About half of workers leave some vacation days unused. This amounts to 658 million unused days, worth about $223 billion in spending, the study says.
Naturally, the travel industry tends to describe this as a crisis. It would prefer to see all that money going into the coffers of airlines, restaurants, theme parks and other tourism businesses. It regards people who don’t use all their vacation time as slightly deranged or worse. The industry’s term for employees who don’t exhaust their vacation days is “work martyr.”
You might think this allergy to pleasure reflects the unsteady state of the U.S. labor market. People don’t spend too much time away from the office for fear their jobs will have disappeared when they return.

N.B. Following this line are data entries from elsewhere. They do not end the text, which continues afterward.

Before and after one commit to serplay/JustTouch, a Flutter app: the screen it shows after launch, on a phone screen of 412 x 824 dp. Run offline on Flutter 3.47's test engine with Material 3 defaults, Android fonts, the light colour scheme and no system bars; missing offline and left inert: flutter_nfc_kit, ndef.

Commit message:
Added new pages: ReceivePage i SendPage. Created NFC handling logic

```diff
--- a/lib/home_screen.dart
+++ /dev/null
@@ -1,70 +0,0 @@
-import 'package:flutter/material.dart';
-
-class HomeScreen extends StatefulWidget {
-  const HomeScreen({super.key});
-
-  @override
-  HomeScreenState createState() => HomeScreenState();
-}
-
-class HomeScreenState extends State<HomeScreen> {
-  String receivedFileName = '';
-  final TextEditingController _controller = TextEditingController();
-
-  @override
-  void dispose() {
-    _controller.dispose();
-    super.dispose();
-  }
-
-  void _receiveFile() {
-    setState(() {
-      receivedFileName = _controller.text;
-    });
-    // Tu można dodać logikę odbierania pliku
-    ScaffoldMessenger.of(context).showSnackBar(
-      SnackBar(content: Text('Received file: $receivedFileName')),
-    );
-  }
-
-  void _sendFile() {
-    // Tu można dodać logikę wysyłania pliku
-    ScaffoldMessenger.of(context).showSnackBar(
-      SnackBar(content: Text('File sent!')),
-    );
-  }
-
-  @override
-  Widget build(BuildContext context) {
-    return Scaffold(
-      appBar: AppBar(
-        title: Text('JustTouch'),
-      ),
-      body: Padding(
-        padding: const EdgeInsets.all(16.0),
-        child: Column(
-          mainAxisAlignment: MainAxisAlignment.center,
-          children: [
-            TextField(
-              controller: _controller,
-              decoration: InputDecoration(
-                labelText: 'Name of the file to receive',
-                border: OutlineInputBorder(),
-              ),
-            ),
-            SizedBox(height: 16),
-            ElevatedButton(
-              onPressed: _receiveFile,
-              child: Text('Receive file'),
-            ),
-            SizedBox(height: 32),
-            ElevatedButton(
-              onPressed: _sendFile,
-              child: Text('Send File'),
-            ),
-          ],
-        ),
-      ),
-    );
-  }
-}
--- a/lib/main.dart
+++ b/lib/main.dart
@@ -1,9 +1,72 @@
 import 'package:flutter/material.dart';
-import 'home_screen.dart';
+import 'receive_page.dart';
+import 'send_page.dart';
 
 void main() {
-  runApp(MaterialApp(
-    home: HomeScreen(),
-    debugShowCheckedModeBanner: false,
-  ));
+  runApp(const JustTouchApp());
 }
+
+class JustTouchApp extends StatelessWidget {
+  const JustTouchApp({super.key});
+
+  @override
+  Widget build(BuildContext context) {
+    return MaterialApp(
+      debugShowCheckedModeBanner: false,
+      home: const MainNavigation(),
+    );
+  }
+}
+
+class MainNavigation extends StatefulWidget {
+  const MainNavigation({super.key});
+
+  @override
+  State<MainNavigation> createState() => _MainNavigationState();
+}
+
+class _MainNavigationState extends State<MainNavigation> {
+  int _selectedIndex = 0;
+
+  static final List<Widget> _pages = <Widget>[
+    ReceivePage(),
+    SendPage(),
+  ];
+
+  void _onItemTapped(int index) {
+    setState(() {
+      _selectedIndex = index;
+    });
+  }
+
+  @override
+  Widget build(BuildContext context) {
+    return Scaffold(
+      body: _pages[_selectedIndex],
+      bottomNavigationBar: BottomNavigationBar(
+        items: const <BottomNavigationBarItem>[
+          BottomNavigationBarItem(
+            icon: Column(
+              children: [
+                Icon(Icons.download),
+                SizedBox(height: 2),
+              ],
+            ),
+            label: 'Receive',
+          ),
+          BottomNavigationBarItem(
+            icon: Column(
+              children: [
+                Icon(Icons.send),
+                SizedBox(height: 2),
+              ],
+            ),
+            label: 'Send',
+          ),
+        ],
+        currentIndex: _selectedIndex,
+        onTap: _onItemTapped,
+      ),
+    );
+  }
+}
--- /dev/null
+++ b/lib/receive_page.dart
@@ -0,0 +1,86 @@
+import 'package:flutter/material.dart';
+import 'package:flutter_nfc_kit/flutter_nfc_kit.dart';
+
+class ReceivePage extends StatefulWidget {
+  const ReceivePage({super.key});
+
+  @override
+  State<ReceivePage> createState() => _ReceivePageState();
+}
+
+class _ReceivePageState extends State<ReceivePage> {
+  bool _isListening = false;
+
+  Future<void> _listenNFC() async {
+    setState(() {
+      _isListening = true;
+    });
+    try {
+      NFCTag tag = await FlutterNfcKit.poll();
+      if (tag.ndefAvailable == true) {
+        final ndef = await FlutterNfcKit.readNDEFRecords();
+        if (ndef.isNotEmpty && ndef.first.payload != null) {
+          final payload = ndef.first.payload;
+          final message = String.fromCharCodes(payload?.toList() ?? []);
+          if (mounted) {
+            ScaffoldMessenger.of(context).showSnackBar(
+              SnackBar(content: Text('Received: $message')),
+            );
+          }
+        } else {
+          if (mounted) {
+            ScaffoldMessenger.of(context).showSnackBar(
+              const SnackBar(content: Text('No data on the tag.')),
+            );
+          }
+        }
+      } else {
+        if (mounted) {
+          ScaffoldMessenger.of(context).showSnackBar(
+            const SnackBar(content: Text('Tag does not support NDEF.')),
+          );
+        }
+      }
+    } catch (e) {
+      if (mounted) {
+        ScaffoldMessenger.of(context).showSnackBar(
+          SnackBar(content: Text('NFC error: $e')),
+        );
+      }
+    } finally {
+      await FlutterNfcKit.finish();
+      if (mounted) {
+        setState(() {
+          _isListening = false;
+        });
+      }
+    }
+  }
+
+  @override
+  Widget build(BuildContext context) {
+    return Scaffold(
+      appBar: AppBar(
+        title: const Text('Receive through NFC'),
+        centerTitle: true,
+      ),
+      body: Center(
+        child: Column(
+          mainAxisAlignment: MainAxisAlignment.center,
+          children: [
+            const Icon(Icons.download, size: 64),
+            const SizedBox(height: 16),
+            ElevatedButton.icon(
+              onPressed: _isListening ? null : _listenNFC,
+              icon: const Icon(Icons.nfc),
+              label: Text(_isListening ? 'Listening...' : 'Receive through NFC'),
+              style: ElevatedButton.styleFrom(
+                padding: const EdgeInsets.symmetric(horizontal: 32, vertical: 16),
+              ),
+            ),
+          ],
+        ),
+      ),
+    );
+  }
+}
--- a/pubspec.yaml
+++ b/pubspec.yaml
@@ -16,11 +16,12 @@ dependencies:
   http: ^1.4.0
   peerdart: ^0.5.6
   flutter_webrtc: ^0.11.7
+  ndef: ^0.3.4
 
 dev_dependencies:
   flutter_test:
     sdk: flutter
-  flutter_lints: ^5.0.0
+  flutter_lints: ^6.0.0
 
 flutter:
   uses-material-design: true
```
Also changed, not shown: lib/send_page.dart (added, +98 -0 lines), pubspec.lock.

There may be something to this. After all, the gap between vacation-earned and vacation-taken first appeared around 2000, just as the tech boom was ending, and has gotten worse ever since.
Some survey data are consistent with this view. When asked why they don’t take more vacation, respondents to the Project Time Off study cited the following: fear of returning to a “mountain of work” (37 percent); a belief that “no one else can do the job” (30 percent); a decision that “I cannot financially afford a vacation” (30 percent).
But if the business cycle’s ups and downs mainly caused these anxieties, then the economy’s recovery (today’s unemployment rate: 4.7 percent) should have reversed them. It should encourage workers to use more of their vacation time. It hasn’t.
What truly unnerves workers, argues study author Katie Denis, is growing Internet “connectivity,” from email to smartphones. The boundaries between work and home have blurred; the office is “omnipresent,” she says.
There is a new work culture. Americans increasingly check email on vacation or limit their time away from the office. Interestingly, these attitudes are strongest among millennials (born 1981 to 1997) and, says Denis, disprove the common notion that younger Americans are “slackers” who feel entitled to jobs.
Probably most Europeans regard Americans’ obsession with work as lunacy. In Europe, vacations are a right. Countries in the European Union must provide at least a month. In 2014, average French employees worked one-fifth fewer hours than their American counterparts, reports the Organization for Economic Cooperation and Development.
In some ways, the European system is superior to ours, and in other ways, it isn’t. Encumbered by regulations, their labor markets are not especially flexible, and long-term unemployment, especially among the young, is a persistent problem.
Americans’ focus on work reflects ambition, insecurity and personal identity. These old values survive and infuse the new work culture. Our disregard of vacations also affirms that the American work ethic – often declared dead – endures.
Robert J. Samuelson is a Washington Post columnist.